Once again, a pundit explains the Fed's lack of balls. As if, raising interest rates is somehow a good and macho thing to do. It ain't. On a similar vein (I'll explain in due course), is a semi-review of Klosterman's latest Right Wing jeremiad.
To explain why interest rates are low, one need only look at the amount of moolah sitting in corporate coffers. A difficult number to track, since it isn't gathered de jure, but it's well into the multiple trillions of $$$. And, while the Fed stopped its QE exercise a long time ago, the ECB and BoJ and BoE are all easing. The problem, asserted in these endeavors many times, is that monetary policy/actions is pushing a string from the point of view of economic growth. Or, as in old western movies, "you can lead a horse to water, but you can't make him drink". Why aren't the corporations, the "job creators", going hog wild building new plant and equipment? With money so cheap, the thought goes, the CxO crowd would realize that opportunity is knocking on the door, and seize the day. Hasn't happened.
Well, this is where Klosterman comes in. His book, according to the reviews, argues that human knowledge has always been wrong in the past, so it must be wrong now. Klosterman doesn't know his ass from an asymptote. New knowledge replaces old myth, nothing more. Comets don't really cause droughts, fur instance. As we've gathered more knowledge, fewer myths offer explanation. Well, except to Right Wingnuts, who only believe myths. And, of course, Einstein didn't "replace" or "prove wrong" Newton. Einstein, et al, worry about the atomic world, while Newton worried about the macro world. It was Newton, not Einstein, that got us to the moon and Mars and such. Except providing the abstract tools (and that wasn't Einstein, but Rutherford who provided the concrete ones) for building the A-bomb.
So, we see interest rates in the real world not budging, and knowledge by some accounts going obsolete. Why are interest rates refusing to rise? It's Econ 101, children. There's more moolah sitting idle than is demanded by business to build out new plant and equipment. And the reason for that is we're on that pesky asymptote of knowledge where there just isn't a steamboat or internal combustion engine or transistor or ... to soak up moolah for investment. The semiconductor vector is about spent; on two fronts. First, node size is approaching the limit of reliability at the minimum number of electrons needed for deterministic execution. No, quantum computing is another cold fusion. And second, battery tech hasn't provided much increase over the last century. We've already exploited the lightest element we know we can control; that is, without burning or blowing up. Smaller nodes mean, to some point, lower power usage (offset by extra power needed to control leakage and such). We're near the stage where smaller doesn't mean lower total power. Until some chemist figures out a battery with at least 2 times current energy density, that part of the equation won't change. Again, that pesky asymptote.
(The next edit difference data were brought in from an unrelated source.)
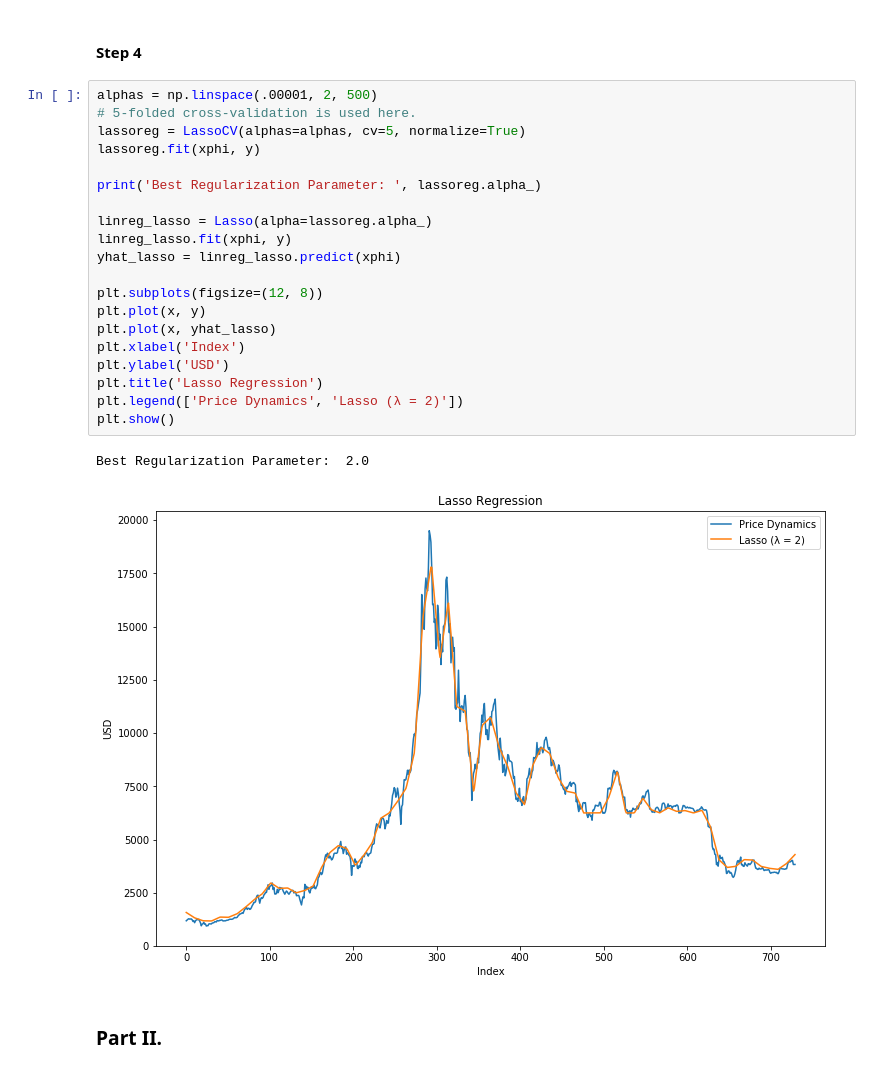
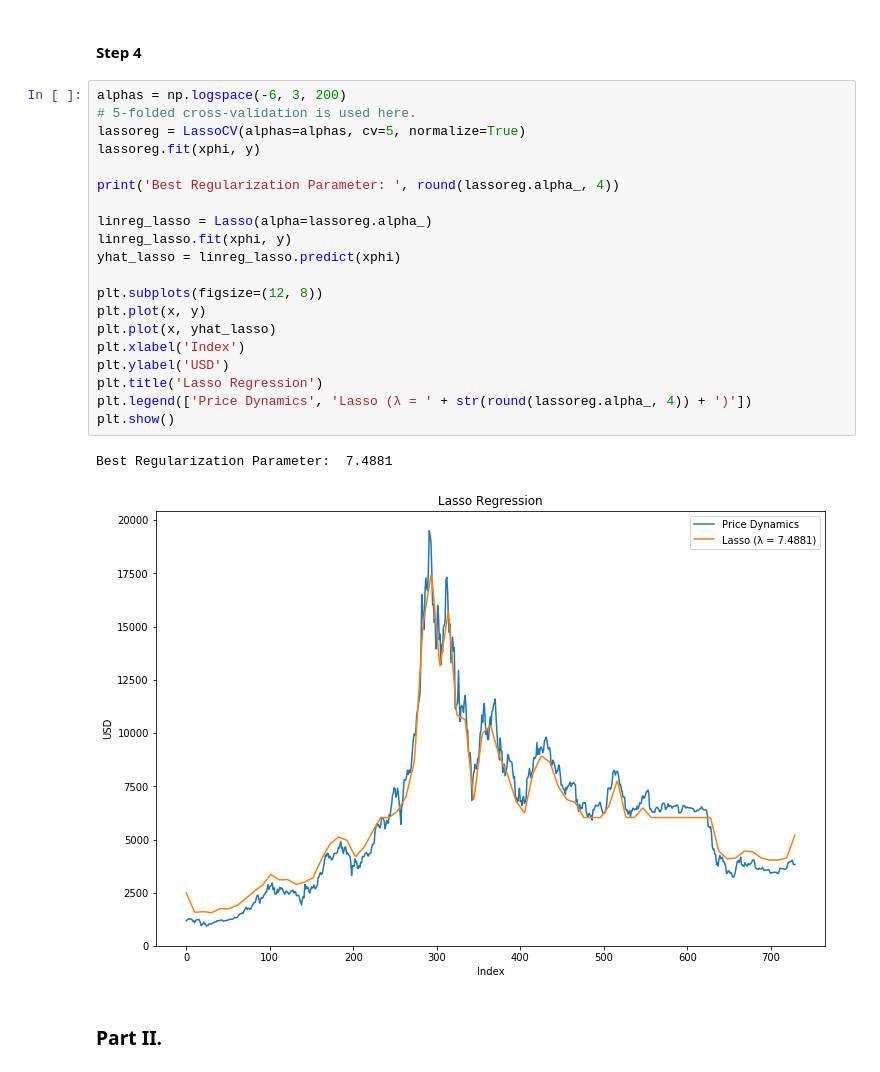
Before and after one commit to wch5621628/STAT3612, a Jupyter notebook: STAT3612_A2.ipynb, the cells around one changed output. Drawn from its saved outputs; the diff is of its cells as text.

```diff
--- a/STAT3612_A2.ipynb
+++ b/STAT3612_A2.ipynb
@@ -116,28 +116,28 @@ plt.show()
 # %% [markdown]
 #### Step 4
 # %%
-alphas = np.linspace(.00001, 2, 500)
+alphas = np.logspace(-6, 3, 200)
 # 5-folded cross-validation is used here.
 lassoreg = LassoCV(alphas=alphas, cv=5, normalize=True)
 lassoreg.fit(xphi, y)
 
-print('Best Regularization Parameter: ', lassoreg.alpha_)
+print('Best Regularization Parameter: ', round(lassoreg.alpha_, 4))
 
 linreg_lasso = Lasso(alpha=lassoreg.alpha_)
 linreg_lasso.fit(xphi, y)
 yhat_lasso = linreg_lasso.predict(xphi)
 
 plt.subplots(figsize=(12, 8))
 plt.plot(x, y)
 plt.plot(x, yhat_lasso)
 plt.xlabel('Index')
 plt.ylabel('USD')
 plt.title('Lasso Regression')
-plt.legend(['Price Dynamics', 'Lasso (λ = 2)'])
+plt.legend(['Price Dynamics', 'Lasso (λ = ' + str(round(lassoreg.alpha_, 4)) + ')'])
 plt.show()
 # %% [output]
-Best Regularization Parameter:  2.0
+Best Regularization Parameter:  7.4881
-[figure, old version]
+[figure, new version]
 # %% [markdown]
 ### Part II.
 # %% [markdown]
```
Also changed, not shown: parts of 2 cells of this notebook.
Raising interest rates by fiat, that is, absent increase in real demand for investment, is simply the Damn Gummint passing taxpayer moolah to the 1% in order to satisfy their demand for idle income. That would be the end of western civilization.
"A man's got to know his limitations."
-- Dirty Harry